• Paid Act Would Provide Clarity on Medicare Secondary Payer and Medicaid Reimbursement Obligations
  • June 29, 2018 | Author: Barrye Panepinto Miyagi
  • Law Firm: Taylor, Porter, Brooks & Phillips, L.L.P. - Baton Rouge Office
  • The Provide Accurate Information Directly Act (H.R. 5881), the PAID Act, was recently introduced into Congress. If passed, certain parties will be able to quickly determine if a plaintiff has Original Medicare, Medicare Part C, Medicare Part D and/or Medicaid. While the PAID Act is intended to benefit several interests, the Act also offers a solution to a problem faced by many litigators in personal injury cases.

    Pursuant to the Medicare Secondary Payer Act (the MSP) 42 USC Sect 1395 (y) (b)(2)(A), Medicare has a direct right of action against the defendant who settles a case or is cast in judgment. Medicare also has a direct right of action against anyone who receives payment from that defendant such as the plaintiff and/or plaintiff’s counsel. The MSP requires that the parties determine if Medicare has a reimbursement right and, if so, Medicare must be reimbursed. (What’s Medicare and all its Parts?)

    Medicare enrollees may elect to receive their Medicare benefits from private insurers, rather than the government. These private insurers are often referred to as Medicare Advantage Plans (MA Plans), Medicare Part C plans and/or Medicare Part D plans. These private insurers also have a right of reimbursement. In fact, the evolving case law and federal regulations provide that these insurers have the same reimbursement rights as Medicare. Accordingly, the parties must determine if a plaintiff has such a plan, and that plan must be reimbursed from any settlement or judgment.

    Currently, certain entities may query the Centers for Medicare & Medicaid Services (CMS) to determine if a plaintiff is eligible for Medicare. However the query result only provides the plaintiff’s eligibility or lack thereof.
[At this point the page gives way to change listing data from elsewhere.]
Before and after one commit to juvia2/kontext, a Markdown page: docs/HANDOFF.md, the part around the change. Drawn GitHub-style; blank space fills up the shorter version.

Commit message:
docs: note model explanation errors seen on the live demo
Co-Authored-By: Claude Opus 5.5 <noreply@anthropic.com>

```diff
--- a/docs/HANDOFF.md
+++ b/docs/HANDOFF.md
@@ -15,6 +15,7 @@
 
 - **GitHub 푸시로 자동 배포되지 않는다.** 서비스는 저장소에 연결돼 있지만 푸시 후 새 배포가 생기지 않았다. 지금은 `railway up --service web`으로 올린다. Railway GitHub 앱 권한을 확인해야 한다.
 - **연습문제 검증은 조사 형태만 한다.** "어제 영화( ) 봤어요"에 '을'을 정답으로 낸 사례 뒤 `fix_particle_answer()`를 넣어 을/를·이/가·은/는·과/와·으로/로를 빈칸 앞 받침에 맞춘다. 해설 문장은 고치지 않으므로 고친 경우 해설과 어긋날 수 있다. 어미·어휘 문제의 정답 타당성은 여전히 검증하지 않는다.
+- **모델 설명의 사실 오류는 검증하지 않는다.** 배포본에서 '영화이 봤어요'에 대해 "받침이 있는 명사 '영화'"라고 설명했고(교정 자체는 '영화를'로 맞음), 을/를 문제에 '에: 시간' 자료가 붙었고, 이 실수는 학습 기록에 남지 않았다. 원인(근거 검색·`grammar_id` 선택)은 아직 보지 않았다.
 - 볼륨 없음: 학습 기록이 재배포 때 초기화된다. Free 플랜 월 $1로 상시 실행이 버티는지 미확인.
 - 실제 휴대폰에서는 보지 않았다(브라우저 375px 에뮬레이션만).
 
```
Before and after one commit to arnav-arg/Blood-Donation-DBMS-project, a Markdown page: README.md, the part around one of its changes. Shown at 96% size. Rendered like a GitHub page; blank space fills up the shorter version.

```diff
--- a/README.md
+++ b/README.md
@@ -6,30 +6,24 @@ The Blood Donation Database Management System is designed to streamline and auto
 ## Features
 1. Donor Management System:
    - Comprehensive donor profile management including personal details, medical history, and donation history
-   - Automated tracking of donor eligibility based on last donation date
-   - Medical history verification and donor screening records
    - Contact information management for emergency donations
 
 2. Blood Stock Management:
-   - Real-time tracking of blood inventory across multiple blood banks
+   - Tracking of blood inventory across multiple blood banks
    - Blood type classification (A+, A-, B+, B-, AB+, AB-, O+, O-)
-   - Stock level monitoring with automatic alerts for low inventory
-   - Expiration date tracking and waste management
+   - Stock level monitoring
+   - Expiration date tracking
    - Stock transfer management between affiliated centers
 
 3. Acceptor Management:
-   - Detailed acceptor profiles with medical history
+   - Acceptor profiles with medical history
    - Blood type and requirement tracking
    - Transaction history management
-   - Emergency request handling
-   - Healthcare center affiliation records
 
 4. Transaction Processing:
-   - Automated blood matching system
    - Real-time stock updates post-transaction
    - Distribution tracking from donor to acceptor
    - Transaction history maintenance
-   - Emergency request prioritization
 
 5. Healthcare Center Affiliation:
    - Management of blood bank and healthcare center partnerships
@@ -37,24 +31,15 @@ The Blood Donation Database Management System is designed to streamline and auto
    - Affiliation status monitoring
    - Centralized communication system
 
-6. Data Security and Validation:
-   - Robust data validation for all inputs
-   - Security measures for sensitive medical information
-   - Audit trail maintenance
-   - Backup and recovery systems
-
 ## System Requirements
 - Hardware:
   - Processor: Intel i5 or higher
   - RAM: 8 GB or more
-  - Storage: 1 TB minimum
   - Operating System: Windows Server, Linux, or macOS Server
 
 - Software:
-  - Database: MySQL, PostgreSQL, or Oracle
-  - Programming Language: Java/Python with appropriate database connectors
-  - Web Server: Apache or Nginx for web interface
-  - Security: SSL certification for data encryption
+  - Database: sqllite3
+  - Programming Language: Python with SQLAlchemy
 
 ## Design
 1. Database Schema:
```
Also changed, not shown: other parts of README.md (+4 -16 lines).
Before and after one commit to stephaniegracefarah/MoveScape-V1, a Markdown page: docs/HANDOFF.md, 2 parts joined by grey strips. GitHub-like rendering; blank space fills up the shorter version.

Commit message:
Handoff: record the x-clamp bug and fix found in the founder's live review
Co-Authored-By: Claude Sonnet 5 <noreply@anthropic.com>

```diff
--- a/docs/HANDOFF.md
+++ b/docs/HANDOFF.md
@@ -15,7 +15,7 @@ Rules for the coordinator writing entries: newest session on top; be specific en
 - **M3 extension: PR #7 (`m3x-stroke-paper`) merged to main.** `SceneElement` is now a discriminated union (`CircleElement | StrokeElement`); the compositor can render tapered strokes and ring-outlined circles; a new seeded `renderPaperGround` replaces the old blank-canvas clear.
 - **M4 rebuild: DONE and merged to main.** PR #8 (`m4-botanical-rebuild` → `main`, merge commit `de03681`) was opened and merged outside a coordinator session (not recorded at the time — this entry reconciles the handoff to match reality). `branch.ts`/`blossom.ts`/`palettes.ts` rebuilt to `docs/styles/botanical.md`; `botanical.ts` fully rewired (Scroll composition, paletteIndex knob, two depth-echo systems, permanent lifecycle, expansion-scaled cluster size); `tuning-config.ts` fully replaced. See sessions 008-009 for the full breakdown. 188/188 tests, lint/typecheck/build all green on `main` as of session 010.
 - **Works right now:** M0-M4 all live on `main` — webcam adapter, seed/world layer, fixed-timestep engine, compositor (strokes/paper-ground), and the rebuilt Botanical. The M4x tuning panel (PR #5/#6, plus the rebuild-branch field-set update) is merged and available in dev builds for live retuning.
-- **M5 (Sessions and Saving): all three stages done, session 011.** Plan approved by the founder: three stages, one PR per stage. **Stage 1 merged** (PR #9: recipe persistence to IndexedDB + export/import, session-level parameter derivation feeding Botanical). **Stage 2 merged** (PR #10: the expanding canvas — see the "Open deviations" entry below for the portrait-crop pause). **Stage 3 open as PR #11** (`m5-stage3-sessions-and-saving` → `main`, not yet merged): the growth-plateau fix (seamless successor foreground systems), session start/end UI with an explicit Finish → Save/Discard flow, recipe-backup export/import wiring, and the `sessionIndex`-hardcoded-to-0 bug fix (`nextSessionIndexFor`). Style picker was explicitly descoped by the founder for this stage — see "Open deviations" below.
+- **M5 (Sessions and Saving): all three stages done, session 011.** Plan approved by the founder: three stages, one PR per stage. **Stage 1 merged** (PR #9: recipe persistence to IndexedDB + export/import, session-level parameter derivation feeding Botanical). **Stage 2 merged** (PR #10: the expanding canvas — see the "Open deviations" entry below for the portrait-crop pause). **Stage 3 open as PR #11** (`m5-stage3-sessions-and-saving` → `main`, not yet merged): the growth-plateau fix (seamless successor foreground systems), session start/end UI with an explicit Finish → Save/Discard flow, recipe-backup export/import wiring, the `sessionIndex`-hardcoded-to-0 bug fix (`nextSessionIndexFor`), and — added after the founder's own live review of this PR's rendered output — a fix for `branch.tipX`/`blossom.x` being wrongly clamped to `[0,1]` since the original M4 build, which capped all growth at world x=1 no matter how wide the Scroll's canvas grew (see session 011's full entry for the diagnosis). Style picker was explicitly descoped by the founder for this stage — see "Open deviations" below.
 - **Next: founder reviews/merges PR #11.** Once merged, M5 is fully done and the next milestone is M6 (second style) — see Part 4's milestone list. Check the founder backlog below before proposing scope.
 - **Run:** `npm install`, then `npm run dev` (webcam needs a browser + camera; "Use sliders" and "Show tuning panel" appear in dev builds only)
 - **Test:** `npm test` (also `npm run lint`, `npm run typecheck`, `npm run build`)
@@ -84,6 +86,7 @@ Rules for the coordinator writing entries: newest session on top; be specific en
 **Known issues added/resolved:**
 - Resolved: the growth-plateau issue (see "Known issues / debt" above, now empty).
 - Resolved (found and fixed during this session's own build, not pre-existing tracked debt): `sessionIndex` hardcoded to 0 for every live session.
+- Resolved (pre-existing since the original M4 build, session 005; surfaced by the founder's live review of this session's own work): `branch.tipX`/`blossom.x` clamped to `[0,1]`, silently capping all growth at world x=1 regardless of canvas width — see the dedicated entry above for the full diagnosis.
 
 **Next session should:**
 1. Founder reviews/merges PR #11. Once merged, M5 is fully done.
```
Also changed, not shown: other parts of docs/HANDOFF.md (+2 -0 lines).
Identifying Medicare Part C and Part D plans is often a time-consuming endeavor. Further, when parties are unable to determine if a plaintiff had such a plan, there may be significant consequences. Most notably, the plan is not reimbursed. (Fact Sheet for Attorneys on MSP Laws and Third Party Payers) Assuming the plan paid plaintiff’s medical expenses related to the case, the parties are at risk of a claim by the plan. If the plan files suit to obtain reimbursement, the parties may face double damages and interest. Finally, when all of the plaintiff’s insurers are not identified, it is impossible for Medicare, the Part C and Part D plans, Medicaid and any other insurers to properly coordinate benefits.

    If the PAID Act is passed, the CMS query result will indicate if a plaintiff has Medicare Part C, Medicare Part D and Medicaid, and the Part C and Part D providers will be identified. The PAID Act provides a simple solution to an existing gap in the ability of parties to obtain information that is necessary to comply with the MSP.

    The PAID Act is sponsored by U.S. Rep. Gus Bilirakis R-Fla. and U.S. Rep. Ron Kind D-Wisc. The bill is in the first stage of the legislative process. It must be passed by both the House and Senate and then be signed by the President to become law. “This legislation will ensure that beneficiaries, Medicare, and Medicaid have a clear and quick way to identify whether or not a participant has an MSP obligation, and provide information about how that obligation can be resolved. The PAID Act represents a ‘win-win-win’ for beneficiaries, plans, and the federal taxpayer,” said Congressman Bilirakis. (Track the progress of the PAID Act)